# PROBLEM DESCRIPTION:
In the listing that follows, print every line exactly and leave the images out.

# INPUT FOR THIS TASK:
####################

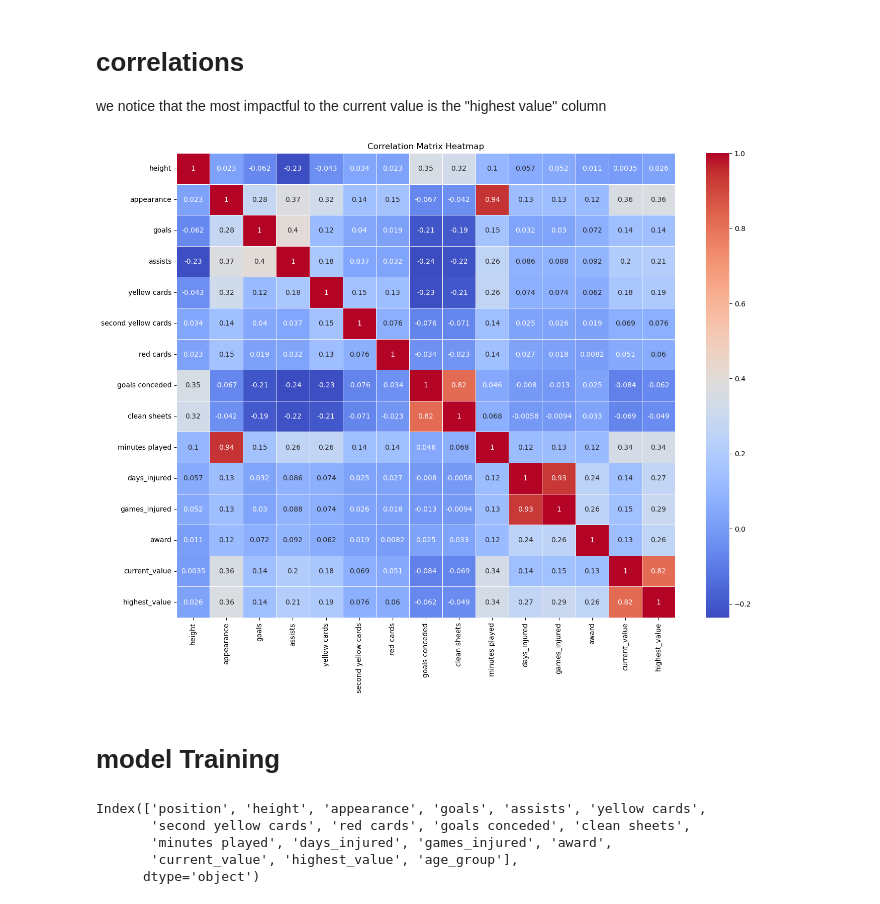
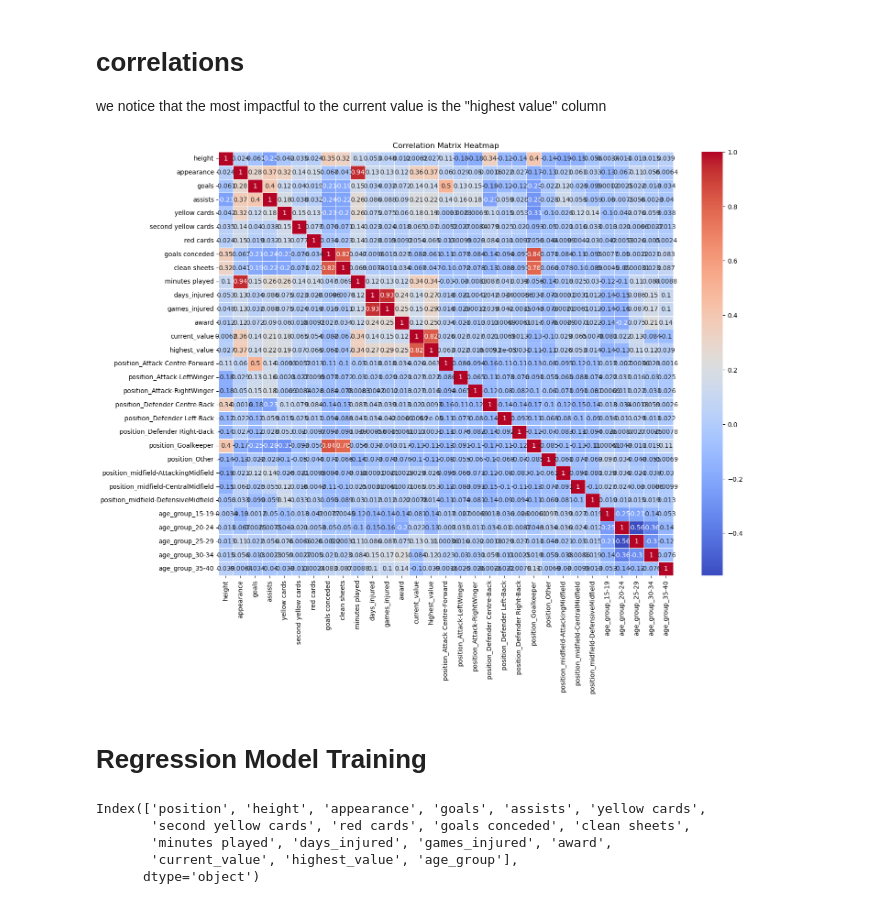
Before and after one commit to Tuwaiq-DS-ML-bootcamp-V-8/Usecase-7, a Jupyter notebook: Usecase7-Mubarak.ipynb, the cells around one changed output. Cells and saved outputs as stored; diff of their text form; code cells hidden in the pictures.

```diff
--- a/Usecase7-Mubarak.ipynb
+++ b/Usecase7-Mubarak.ipynb
@@ -14,7 +14,7 @@ import dtale
 We can now load the dataset into pandas using the read_csv() function. This converts the CSV file into a Pandas dataframe.
 # %%
 #Read in the csv file and convert to a Pandas dataframe
-filename = r"C:\Users\mmm19\Desktop\Bootcamp\data\final_data.csv"
+filename = r"C:\Users\mmm19\OneDrive\Desktop\Bootcamp\Usecase-7\data\final_data.csv"
 df = pd.read_csv(filename)
 # %% [markdown]
 ### Viewing the dataframe
@@ -286,7 +285,7 @@ plt.hist(df["award"])
  <BarContainer object of 10 artists>)
 [figure]
 # %%
-df = df[df["current_value"] <= 1000000]
+df = df[df["current_value"] <= 5000000]
 # %%
 plt.hist(df["current_value"])
 # %% [output]
@@ -298,5 +298,5 @@ plt.hist(df["current_value"])
 # %%
-df = df[df["highest_value"] <= 1000000]
+df = df[df["highest_value"] <= 5000000]
 # %%
 plt.hist(df["highest_value"])
 # %% [output]
@@ -385,18 +389,20 @@ df
 # %% [markdown]
 # correlations
 we notice that the most impactful to the current value is the "highest value" column
+# %%
+df_t = pd.get_dummies(df, columns=["position", "age_group"])
 # %%
-corr_matrix = df.corr()
+corr_matrix = df_t.corr()
 
 # Plotting the heatmap
 plt.figure(figsize=(16, 12))
 sns.heatmap(corr_matrix, annot=True, cmap='coolwarm', linewidths=0.5)
 plt.title("Correlation Matrix Heatmap")
 plt.show()
 # %% [output]
-[figure, old version]
+[figure, new version]
 # %% [markdown]
-# model Training
+# Regression Model Training
 # %%
 # To ignore warnings
 import warnings
```
Also changed, not shown: parts of 76 cells of this notebook.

####################

# ANSWER TO THE PROBLEM:
Before and after one commit to Tuwaiq-DS-ML-bootcamp-V-8/Usecase-7, a Jupyter notebook: Usecase7-Mubarak.ipynb, the cells around one changed output. Cells and saved outputs as stored; diff of their text form; code cells hidden in the pictures.

```diff
--- a/Usecase7-Mubarak.ipynb
+++ b/Usecase7-Mubarak.ipynb
@@ -14,7 +14,7 @@ import dtale
 We can now load the dataset into pandas using the read_csv() function. This converts the CSV file into a Pandas dataframe.
 # %%
 #Read in the csv file and convert to a Pandas dataframe
-filename = r"C:\Users\mmm19\Desktop\Bootcamp\data\final_data.csv"
+filename = r"C:\Users\mmm19\OneDrive\Desktop\Bootcamp\Usecase-7\data\final_data.csv"
 df = pd.read_csv(filename)
 # %% [markdown]
 ### Viewing the dataframe
@@ -286,7 +285,7 @@ plt.hist(df["award"])
  <BarContainer object of 10 artists>)
 [figure]
 # %%
-df = df[df["current_value"] <= 1000000]
+df = df[df["current_value"] <= 5000000]
 # %%
 plt.hist(df["current_value"])
 # %% [output]
@@ -298,5 +298,5 @@ plt.hist(df["current_value"])
 # %%
-df = df[df["highest_value"] <= 1000000]
+df = df[df["highest_value"] <= 5000000]
 # %%
 plt.hist(df["highest_value"])
 # %% [output]
@@ -385,18 +389,20 @@ df
 # %% [markdown]
 # correlations
 we notice that the most impactful to the current value is the "highest value" column
+# %%
+df_t = pd.get_dummies(df, columns=["position", "age_group"])
 # %%
-corr_matrix = df.corr()
+corr_matrix = df_t.corr()
 
 # Plotting the heatmap
 plt.figure(figsize=(16, 12))
 sns.heatmap(corr_matrix, annot=True, cmap='coolwarm', linewidths=0.5)
 plt.title("Correlation Matrix Heatmap")
 plt.show()
 # %% [output]
-[figure, old version]
+[figure, new version]
 # %% [markdown]
-# model Training
+# Regression Model Training
 # %%
 # To ignore warnings
 import warnings
```
Also changed, not shown: parts of 76 cells of this notebook.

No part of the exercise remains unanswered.